PMCID: PMC2291837

P167-M Microwave-Assisted Acid Proteolysis of Proteins

Abstract

Introduction: Microwave-assisted acid hydrolysis has recently been reported in the literature as a tool for bottom-up proteomic analysis as well as increase coverage of proteins when traditional proteolytic cleavage sites are not present, and also for identification and characterization of the termini of proteins. Here two microwave-assisted acid proteolysis methods were compared, one involved the use of trifluoroacetic acid (TFA) and the other with formic acid.

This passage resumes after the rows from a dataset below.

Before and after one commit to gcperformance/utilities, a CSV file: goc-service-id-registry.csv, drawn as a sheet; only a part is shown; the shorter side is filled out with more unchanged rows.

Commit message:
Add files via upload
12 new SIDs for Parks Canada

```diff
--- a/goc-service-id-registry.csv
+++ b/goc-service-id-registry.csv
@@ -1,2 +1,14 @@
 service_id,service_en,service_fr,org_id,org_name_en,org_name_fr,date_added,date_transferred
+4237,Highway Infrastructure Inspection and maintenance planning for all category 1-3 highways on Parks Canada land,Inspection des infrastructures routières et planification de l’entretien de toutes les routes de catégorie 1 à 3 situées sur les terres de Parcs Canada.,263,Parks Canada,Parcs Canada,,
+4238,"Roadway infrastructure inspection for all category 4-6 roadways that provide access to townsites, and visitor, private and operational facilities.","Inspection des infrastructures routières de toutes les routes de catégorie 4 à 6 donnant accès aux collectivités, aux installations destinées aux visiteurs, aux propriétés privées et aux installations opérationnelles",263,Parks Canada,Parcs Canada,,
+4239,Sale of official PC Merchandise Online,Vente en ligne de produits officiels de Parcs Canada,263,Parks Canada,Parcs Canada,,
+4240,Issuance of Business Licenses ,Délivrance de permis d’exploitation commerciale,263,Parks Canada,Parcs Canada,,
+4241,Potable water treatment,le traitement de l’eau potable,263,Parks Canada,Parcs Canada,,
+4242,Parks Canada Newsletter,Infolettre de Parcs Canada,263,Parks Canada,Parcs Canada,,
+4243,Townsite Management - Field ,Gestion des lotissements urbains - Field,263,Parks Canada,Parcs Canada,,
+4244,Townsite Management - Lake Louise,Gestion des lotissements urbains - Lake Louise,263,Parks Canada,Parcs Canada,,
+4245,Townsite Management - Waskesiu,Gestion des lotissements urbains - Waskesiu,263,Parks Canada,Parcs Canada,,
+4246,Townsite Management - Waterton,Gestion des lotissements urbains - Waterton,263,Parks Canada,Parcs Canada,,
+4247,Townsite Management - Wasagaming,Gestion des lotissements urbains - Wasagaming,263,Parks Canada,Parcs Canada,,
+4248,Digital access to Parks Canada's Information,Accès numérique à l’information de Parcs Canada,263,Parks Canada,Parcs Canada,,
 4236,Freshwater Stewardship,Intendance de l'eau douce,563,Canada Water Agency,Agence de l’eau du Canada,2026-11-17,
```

In this experiment, we monitored the; acid cleavage specificity; reaction / preparation time overall protein coverage; and N- and C-terminal coverage.

Materials and Methods: Standard proteins (1–5 μg) were diluted into two acids 1–5 M TFA and 1%–50% formic acid, which were subjected to microwave irradiation using an industrial microwave system (CEM Corp., Matthew, NC). Samples were microwave irradiated for 1–5 min and resulting peptide fragments were then subjected to reverse-phase separation, followed by MSn analysis on an LCQ-Deca Ion Trap mass spectrometer (Thermo Electron, San Jose, CA) fragmenting the three most intense peaks. MS/MS data were searched with Mascot (Matrix, London) for protein coverage and identification with ‘no enzyme’ selected in the search parameters.

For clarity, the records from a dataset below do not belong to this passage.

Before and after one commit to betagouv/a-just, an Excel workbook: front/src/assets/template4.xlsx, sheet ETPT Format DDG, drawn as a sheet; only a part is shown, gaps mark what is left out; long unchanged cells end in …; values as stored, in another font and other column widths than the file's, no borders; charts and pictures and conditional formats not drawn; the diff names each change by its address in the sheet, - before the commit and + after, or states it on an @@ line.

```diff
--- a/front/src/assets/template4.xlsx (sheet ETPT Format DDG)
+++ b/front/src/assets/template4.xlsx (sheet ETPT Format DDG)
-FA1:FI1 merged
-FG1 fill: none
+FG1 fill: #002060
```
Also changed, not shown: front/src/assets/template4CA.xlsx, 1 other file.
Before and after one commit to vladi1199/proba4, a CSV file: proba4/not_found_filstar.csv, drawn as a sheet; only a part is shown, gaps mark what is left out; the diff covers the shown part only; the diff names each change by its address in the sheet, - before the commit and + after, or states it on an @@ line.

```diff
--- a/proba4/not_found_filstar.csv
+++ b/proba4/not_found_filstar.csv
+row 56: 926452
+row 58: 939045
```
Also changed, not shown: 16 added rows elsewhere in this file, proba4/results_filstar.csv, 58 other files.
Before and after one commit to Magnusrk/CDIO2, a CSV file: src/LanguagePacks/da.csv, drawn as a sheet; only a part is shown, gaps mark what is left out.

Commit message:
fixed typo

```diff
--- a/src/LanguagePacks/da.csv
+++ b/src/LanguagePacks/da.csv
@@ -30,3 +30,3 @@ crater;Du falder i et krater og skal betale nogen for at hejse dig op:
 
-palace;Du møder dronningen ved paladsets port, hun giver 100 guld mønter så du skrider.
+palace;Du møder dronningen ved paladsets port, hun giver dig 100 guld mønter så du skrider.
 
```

Results: Preliminary results show that controllable cleavage at specific proteolytic sites can be obtained when employing set acid concentrations under controlled microwave irradiation. As previously reported, formic acid can cleave preferentially at Aspartic acid. TFA can be manipulated to cleave at either preferentially the N and occasionally C-terminus of a protein, with longer incubation times leading to internal cleavage at acid labile bonds.

Conclusion: Microwave-assisted acid proteolysis can be used either as an alternative proteolytic reagent with less sequence constraints than traditional enzymes. Conditions can be manipulated to direct proteolysis to mainly the termini of the protein, or indeed internal cleavage sites.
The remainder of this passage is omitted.